TO DO> A single number is required: how many lines below include the string "const".
*** Opening LISTED ENTRIES ***
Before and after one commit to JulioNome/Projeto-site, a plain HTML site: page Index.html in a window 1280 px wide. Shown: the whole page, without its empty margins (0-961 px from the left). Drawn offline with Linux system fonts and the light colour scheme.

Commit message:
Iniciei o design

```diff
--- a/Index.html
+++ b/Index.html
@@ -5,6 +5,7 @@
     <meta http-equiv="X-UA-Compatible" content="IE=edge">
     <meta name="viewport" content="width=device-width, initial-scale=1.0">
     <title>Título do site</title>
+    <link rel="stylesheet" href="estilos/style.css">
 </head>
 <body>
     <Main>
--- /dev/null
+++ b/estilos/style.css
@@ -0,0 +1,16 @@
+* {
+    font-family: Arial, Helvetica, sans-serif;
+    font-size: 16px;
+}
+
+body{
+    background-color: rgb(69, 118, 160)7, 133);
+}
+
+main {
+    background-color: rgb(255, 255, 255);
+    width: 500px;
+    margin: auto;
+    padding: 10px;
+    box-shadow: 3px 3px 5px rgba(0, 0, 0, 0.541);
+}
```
*** Closing LISTED ENTRIES ***
*** Opening LISTED ENTRIES ***
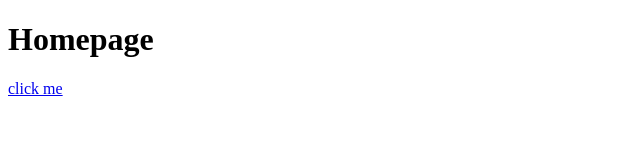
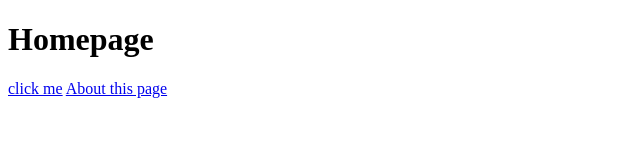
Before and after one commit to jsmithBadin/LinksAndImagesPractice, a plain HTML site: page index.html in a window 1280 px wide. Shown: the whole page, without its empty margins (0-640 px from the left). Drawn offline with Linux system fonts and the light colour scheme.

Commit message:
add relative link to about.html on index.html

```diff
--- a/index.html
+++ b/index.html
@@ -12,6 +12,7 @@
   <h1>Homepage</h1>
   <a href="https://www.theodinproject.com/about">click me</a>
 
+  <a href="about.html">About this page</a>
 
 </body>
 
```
*** Closing LISTED ENTRIES ***
*** Opening LISTED ENTRIES ***
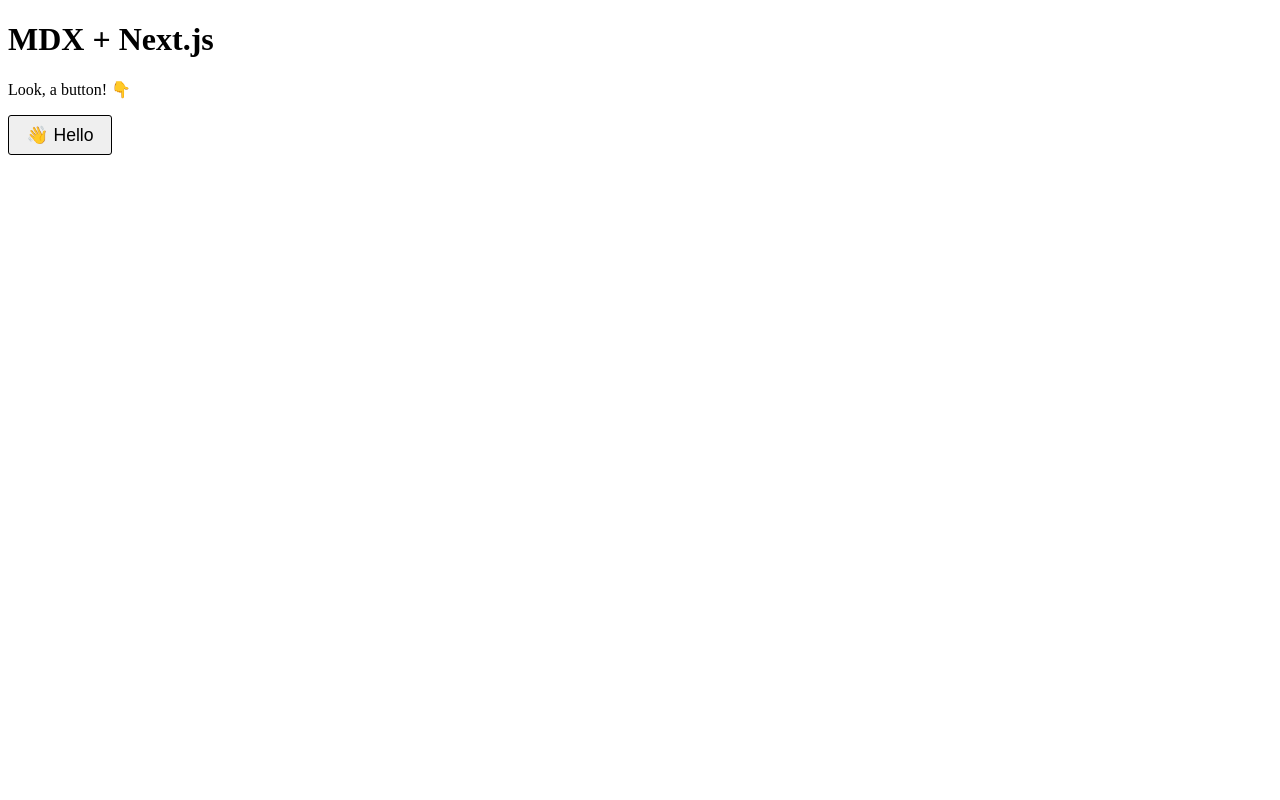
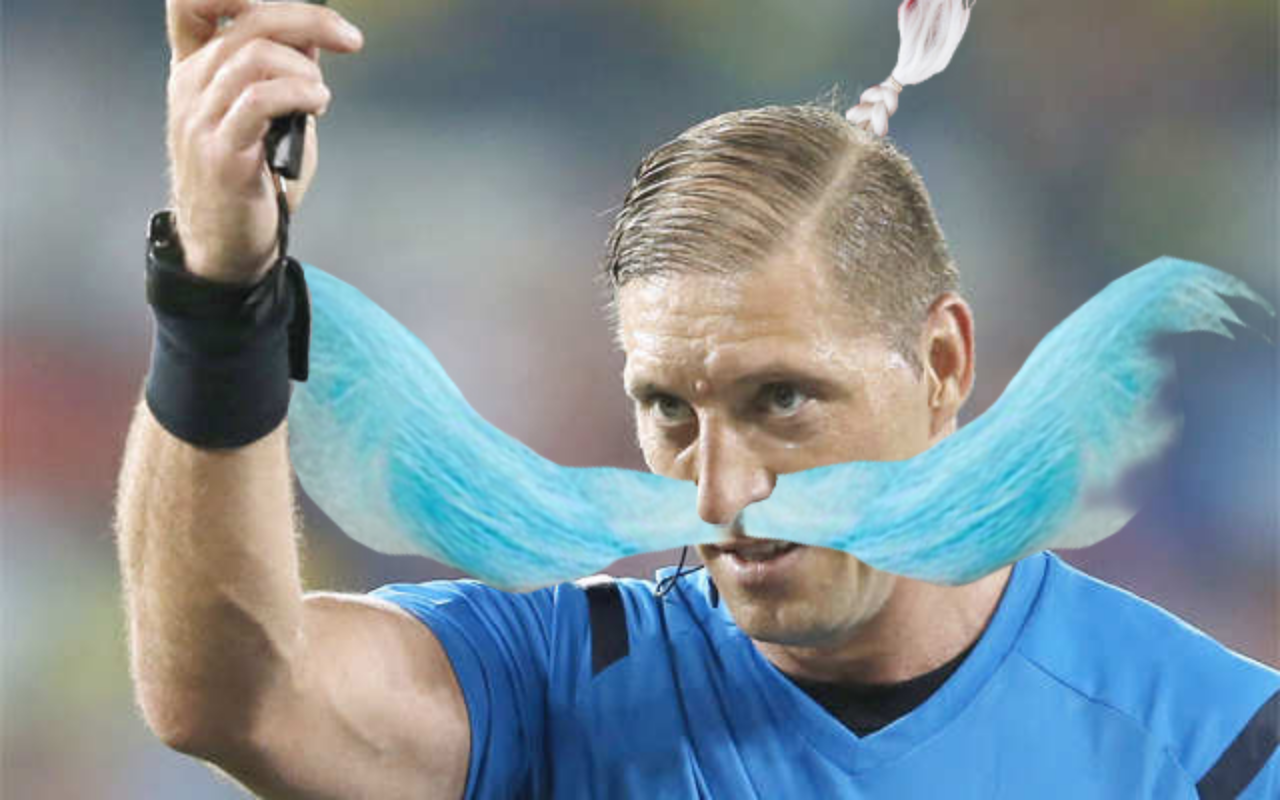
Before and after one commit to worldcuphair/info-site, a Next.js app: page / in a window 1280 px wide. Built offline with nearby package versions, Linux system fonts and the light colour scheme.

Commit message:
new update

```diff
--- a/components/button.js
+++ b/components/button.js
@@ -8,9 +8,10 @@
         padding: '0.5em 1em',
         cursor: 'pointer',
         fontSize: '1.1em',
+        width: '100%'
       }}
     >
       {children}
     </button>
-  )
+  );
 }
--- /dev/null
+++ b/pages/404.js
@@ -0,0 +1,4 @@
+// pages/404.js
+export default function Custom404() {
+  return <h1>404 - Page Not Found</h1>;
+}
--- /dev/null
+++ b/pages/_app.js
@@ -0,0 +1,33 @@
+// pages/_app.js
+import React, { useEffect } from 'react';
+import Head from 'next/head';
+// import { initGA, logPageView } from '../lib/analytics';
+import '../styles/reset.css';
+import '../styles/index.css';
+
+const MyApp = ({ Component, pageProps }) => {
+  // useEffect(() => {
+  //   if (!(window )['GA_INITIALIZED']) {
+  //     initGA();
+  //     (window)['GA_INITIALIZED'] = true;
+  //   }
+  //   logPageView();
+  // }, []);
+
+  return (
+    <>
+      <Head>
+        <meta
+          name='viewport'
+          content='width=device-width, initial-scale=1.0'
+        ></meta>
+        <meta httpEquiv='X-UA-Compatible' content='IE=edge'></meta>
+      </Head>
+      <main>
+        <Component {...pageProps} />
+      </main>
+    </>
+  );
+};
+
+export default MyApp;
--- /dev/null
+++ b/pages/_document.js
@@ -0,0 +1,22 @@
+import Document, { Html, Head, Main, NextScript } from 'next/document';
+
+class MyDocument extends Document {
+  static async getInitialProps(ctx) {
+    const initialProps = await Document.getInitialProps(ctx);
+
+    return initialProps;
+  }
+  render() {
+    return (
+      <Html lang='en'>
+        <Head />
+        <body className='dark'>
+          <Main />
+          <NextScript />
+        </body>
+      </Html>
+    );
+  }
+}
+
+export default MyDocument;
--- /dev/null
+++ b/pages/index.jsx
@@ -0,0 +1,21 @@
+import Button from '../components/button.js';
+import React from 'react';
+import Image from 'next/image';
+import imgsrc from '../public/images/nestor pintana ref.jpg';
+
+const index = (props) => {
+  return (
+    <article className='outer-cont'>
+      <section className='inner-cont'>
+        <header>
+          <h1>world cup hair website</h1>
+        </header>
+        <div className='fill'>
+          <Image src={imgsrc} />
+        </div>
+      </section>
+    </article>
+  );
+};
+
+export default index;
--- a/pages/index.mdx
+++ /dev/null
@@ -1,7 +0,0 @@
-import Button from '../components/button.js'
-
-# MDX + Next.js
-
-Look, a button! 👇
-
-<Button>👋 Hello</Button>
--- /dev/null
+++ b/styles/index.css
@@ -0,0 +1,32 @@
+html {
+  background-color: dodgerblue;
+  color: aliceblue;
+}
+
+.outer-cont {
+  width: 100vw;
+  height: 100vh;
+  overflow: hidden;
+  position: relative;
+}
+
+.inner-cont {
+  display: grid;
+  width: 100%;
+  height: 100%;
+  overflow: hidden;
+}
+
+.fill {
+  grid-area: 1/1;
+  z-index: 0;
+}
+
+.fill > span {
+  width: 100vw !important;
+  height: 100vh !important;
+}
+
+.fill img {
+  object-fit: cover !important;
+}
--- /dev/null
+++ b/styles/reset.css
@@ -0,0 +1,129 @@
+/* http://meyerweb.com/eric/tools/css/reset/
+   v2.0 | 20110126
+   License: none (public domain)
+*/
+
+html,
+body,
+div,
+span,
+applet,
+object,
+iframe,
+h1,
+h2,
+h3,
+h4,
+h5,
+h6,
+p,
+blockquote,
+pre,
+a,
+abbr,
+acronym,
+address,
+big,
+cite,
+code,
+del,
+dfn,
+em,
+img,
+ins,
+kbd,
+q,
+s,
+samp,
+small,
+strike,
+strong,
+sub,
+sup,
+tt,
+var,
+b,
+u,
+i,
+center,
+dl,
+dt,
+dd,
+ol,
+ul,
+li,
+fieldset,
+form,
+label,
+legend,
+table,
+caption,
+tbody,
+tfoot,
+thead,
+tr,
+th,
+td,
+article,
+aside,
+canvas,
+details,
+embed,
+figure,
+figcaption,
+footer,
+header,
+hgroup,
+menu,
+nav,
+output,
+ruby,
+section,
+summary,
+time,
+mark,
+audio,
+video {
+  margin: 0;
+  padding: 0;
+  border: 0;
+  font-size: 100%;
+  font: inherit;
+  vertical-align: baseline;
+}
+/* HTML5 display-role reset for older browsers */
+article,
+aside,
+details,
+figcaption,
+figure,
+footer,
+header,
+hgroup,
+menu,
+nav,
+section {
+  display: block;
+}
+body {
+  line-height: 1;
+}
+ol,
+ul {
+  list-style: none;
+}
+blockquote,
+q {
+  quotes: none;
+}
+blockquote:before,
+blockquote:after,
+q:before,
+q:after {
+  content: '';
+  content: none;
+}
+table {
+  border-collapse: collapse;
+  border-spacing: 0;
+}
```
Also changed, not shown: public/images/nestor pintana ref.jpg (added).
*** Closing LISTED ENTRIES ***
OUTPUT> 3